Justin Trudeau giving a socially distanced speech on June 10, 2020. Image: Justin Trudeau/Twitter

Justin Trudeau and his Liberal government have an insurance policy. As the Conservative Party of Canada leadership race demonstrates, the official Opposition is many miles away from establishing itself as a government-in-waiting.

The leadership contestants have been appealing to the CPC right-wing base, recruited from former Reform party members. The CPC candidates failed to express themselves fluently in a French language debate. 

Meanwhile, the Liberal government has focused on managing the current sanitary crisis, while postponing decisions on the fundamental questions that require sustained attention. 

Believing themselves safe so long as the Conservatives have little popular support in the country, the Liberals are ignoring major issues that threaten economic and social well-being. 

Energy export revenues are weakening as the price of oil tumbles.

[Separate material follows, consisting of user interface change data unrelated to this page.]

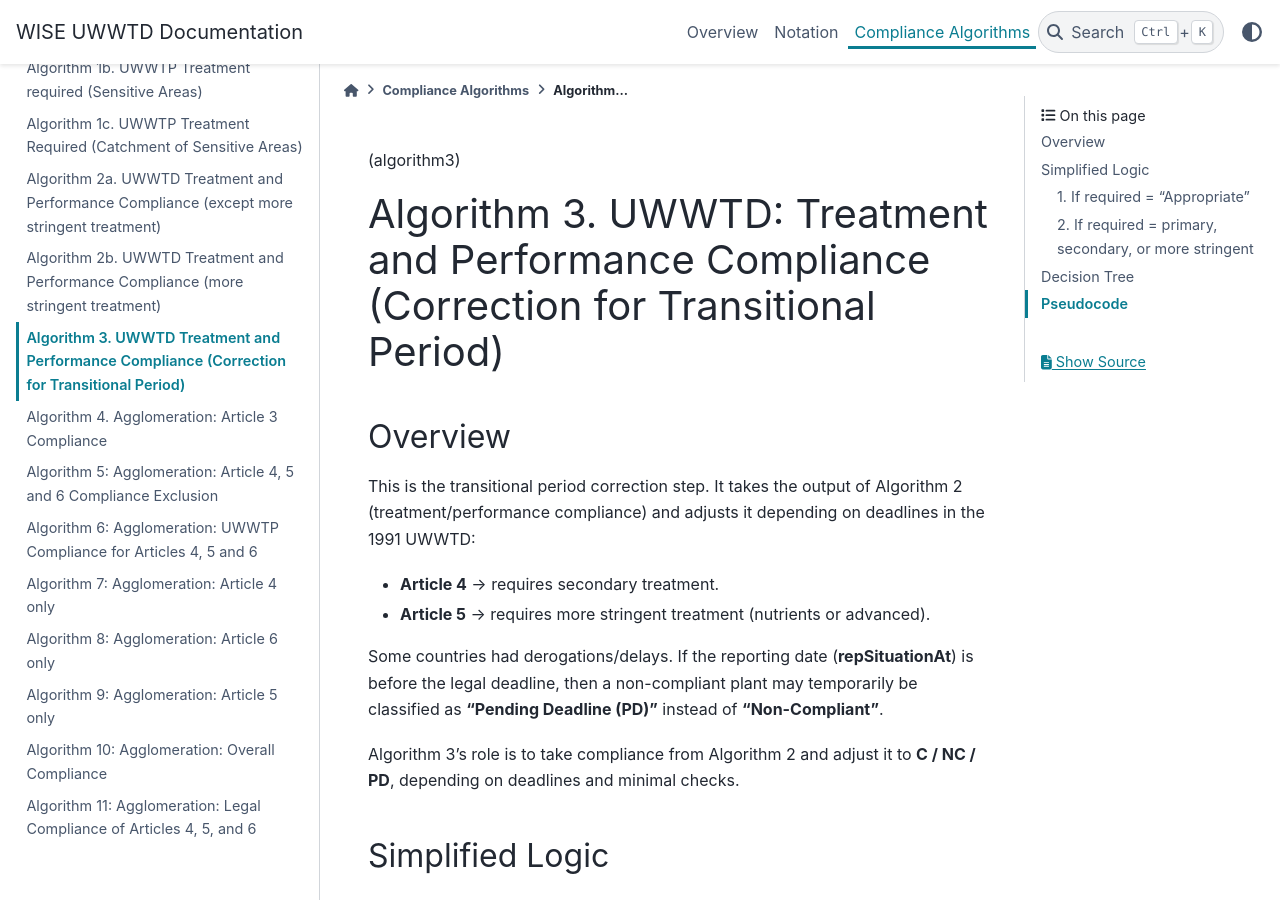
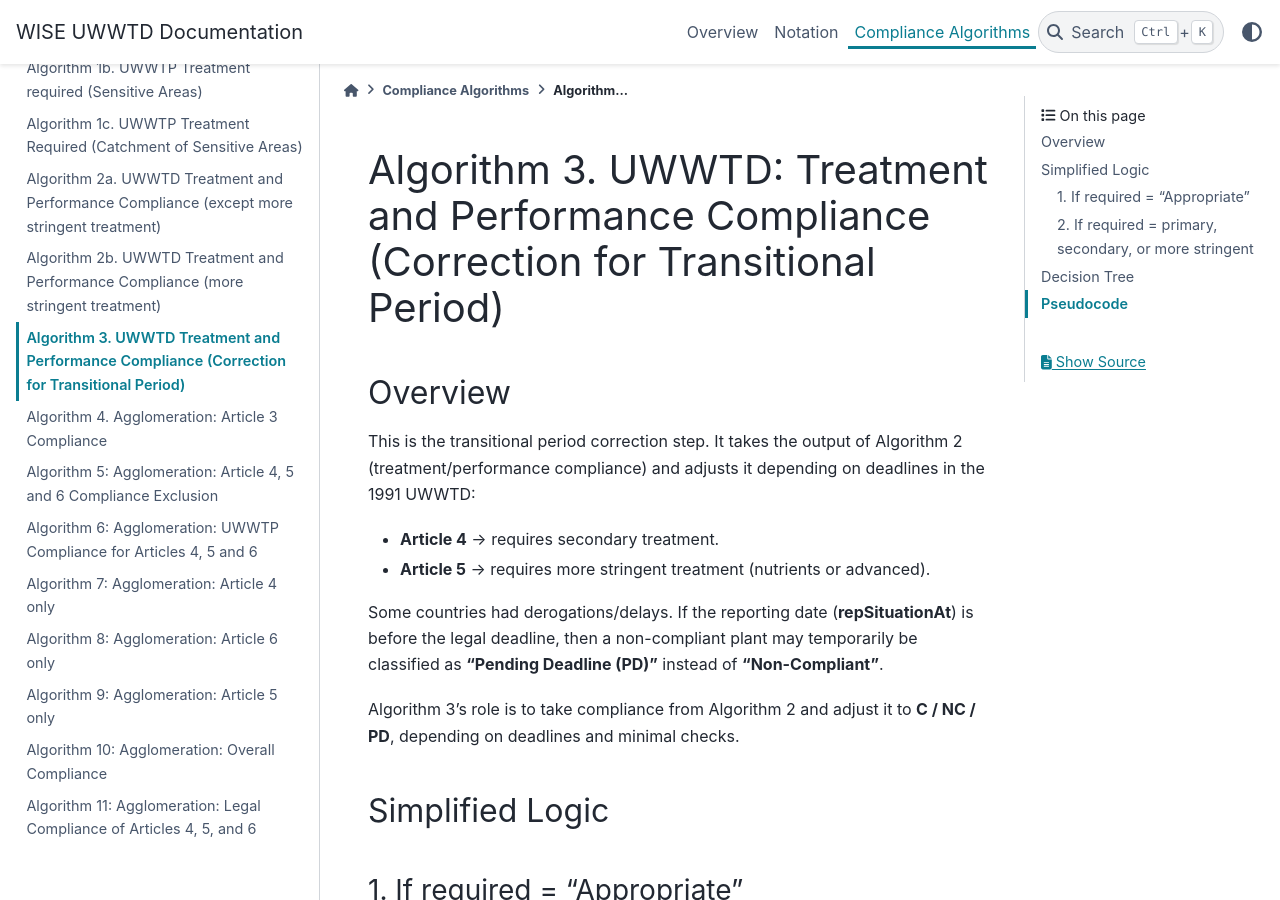
Before and after one commit to eeadata/WISE.UWWTD.Documentation, a Sphinx documentation site: the page built from docs/algorithms/algorithm-3.md, in a window 1280 px wide and 900 px high. Built offline with Sphinx 7.4.7 and the PyData theme 0.15.4, drawn with Linux system fonts in a browser that asks for light colours.

Commit message:
Update algorithm heading references

```diff
--- a/docs/algorithms/algorithm-3.md
+++ b/docs/algorithms/algorithm-3.md
@@ -1,4 +1,4 @@
-(algorithm3)
+(algorithm3)=
 # Algorithm 3. UWWTD: Treatment and Performance Compliance (Correction for Transitional Period)
 
 ## Overview
```
Also changed, not shown: docs/algorithms/algorithm-4.md (+1 -1 lines).
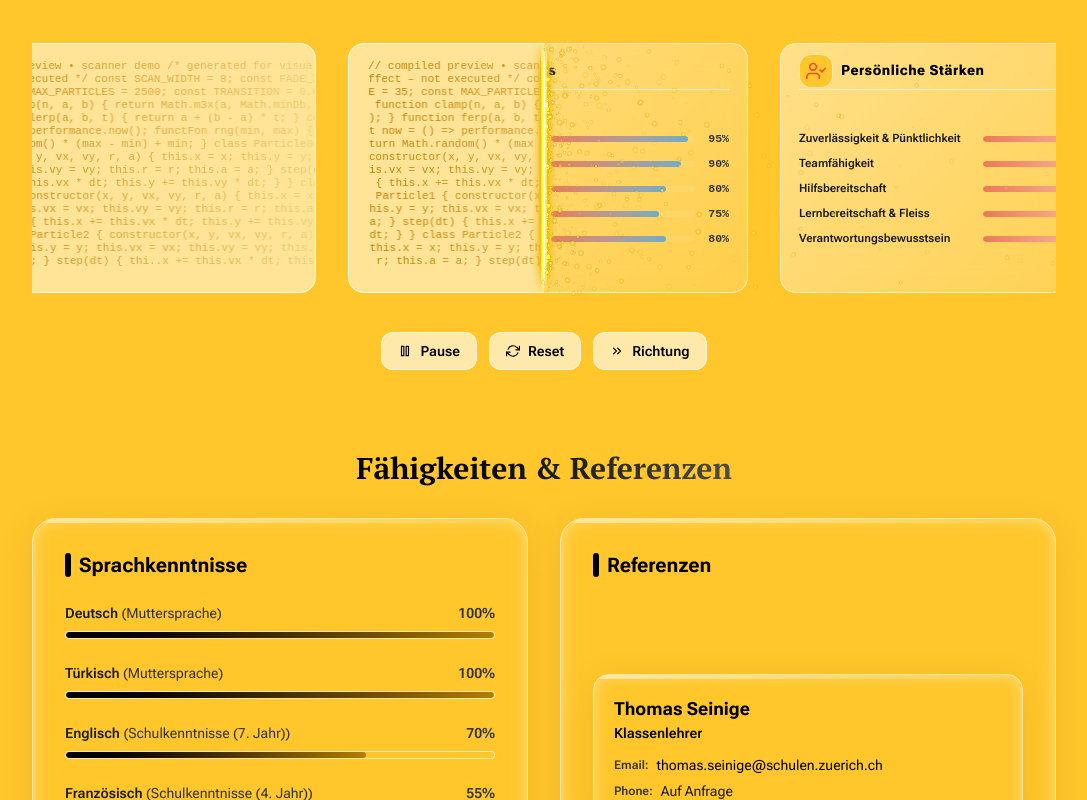
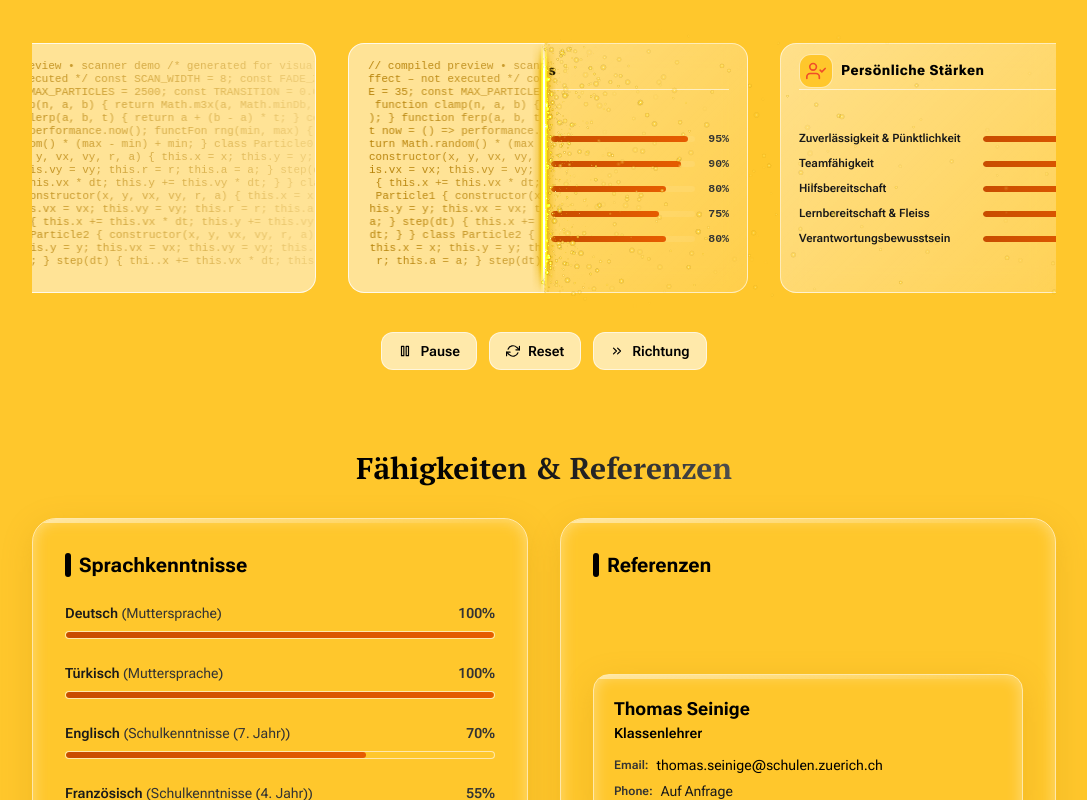
Before and after one commit to xddswi-swiss/lebenslauf, a Next.js app: page / in a window 1280 px wide. Shown: the part 2540-3340 px from the top of the page, without its empty margins (96-1183 px from the left). Built offline with nearby package versions, Linux system fonts and the light colour scheme; no server answers; the database is empty.

Commit message:
fix(theme-yellow): update progress bar fill gradient to user specified burnt orange color

```diff
--- a/src/app/page.tsx
+++ b/src/app/page.tsx
@@ -762,7 +762,7 @@ const MainContent: React.FC = () => {
                             ease: "easeOut",
                             delay: idx * 0.1,
                           }}
-                          className="h-full rounded-full bg-gradient-to-r from-primary to-secondary"
+                          className="h-full rounded-full lang-fill-bar bg-gradient-to-r from-primary to-secondary"
                         />
                       </div>
                     </div>
--- a/src/app/theme-yellow.css
+++ b/src/app/theme-yellow.css
@@ -247,3 +247,9 @@ html:not(.dark):not(.bw-mode) .skills-ascii-content {
 :root:not(.dark):not(.bw-mode) .stat-card-2 .stat-desc {
   color: #ffffff !important;
 }
+
+/* Yellow Theme Progress Bar Fill Styling (User Specified Warm Burnt Orange) */
+:root:not(.dark):not(.bw-mode) .lang-fill-bar,
+:root:not(.dark):not(.bw-mode) .skill-fill {
+  background: linear-gradient(to right, #c84c00, #e65c00) !important;
+}
```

The Ontario portion of the U.S. auto sector is shrinking. 

With the export income that pays for increasing imports sinking, the foreign exchange market will want to price the Canadian dollar lower. A falling dollar takes with it the standard of living. 

Market driven solutions such as increasing international indebtedness, as well as letting the dollar float downwards will not make up for structural economic weaknesses. 

The Liberals have failed to demonstrate an ability to go beyond image management, and implement policies that help Canadians secure a better future.

Intent on forging a poor new NAFTA, Canada under Trudeau has tied its foreign policy directly to U.S. policy: on Russia, by introducing and maintaining sanctions; on China, by contributing an arrest to the U.S. trade war against Huawei; on Iran, by breaking off diplomatic relations; on Latin America, by supporting the overthrow of the Venezuelan government; on Palestine, by refusing to condemn human rights violations by Israel; and by committing to new military options such as drones, instead of renewing peacekeeping operations with the UN.

The world community was not impressed, rejecting Canada’s bid to occupy a rotating seat on the UN Security Council.

Major U.S. digital monopolies are replacing the brick and mortar retail trade, killing off print media, radio and television advertising (Facebook and Twitter); and Canada has not even figured out how to tax them.

The parliamentary budget office just justified its existence by revealing that wealth inequality in Canada has increased exponentially — the top one per cent have 25.6 per cent of all wealth, not 13.7 per cent as previously believed. How much longer can taxing wealth, inheritance, corporate capital, financial transactions and luxury good be ignored?

The COVID-19 crisis has allowed the Liberal government to compensate for five years of a mediocre performance in office by acting to put money into peoples hands during the economic shutdown. But if anything, the pandemic intensifies the need to reset the government agenda.

Ecological and social determinants of health need to factored into to designing a healthy-communities approach to policies for income security, housing, transit, long term care and retirement, child care, pharmacare, and dental care.

The need to integrate climate, Indigenous reconciliation, and a green economic strategy is obvious to the Liberal government, but ministers seem unaware they are supposed to do something about it.

The Justin Trudeau method of government is to let events run their course. Taking action on a controversial issue divides the citizenry, causing problems for those taking difficult decisions. The prime minister prefers to do nothing rather than anger voters.

Federal leadership and planning is required for Canada to thrive in the emerging world knowledge-based economy. Instead, the Liberals defer to the right-wing provincial governments still pushing austerity and neoliberal market solutions.

Since Trudeau became Liberal leader in 2013, the Conservative political strategy has been to attack him personally. The attempt to undermine Trudeau as a leader has failed. 

While the personality of the prime minister produces a “Trudeau derangement syndrome” in some media and academic critics, as well as in political adversaries, for the most part Canadians have not bought into the Conservative narratives about Justin Trudeau being unfit to govern.  

As problems without solutions pile up, expect the pressure for change to increase dramatically. If, under a new leader, the Conservatives decide to join the 21st century, Liberal failings will be there to exploit. The NDP and the Greens will grow as progressives realize how much is being left undone.

How long will it be before Canadians turn away from Justin Trudeau?

Duncan Cameron is president emeritus of rabble.ca and writes a weekly column on politics and current affairs.

Image: Justin Trudeau/Twitter

Duncan Cameron

Duncan Cameron

Born in Victoria B.C. in 1944, Duncan now lives in Vancouver. Following graduation from the University of Alberta he joined the Department of Finance (Ottawa) in 1966 and was financial advisor to the...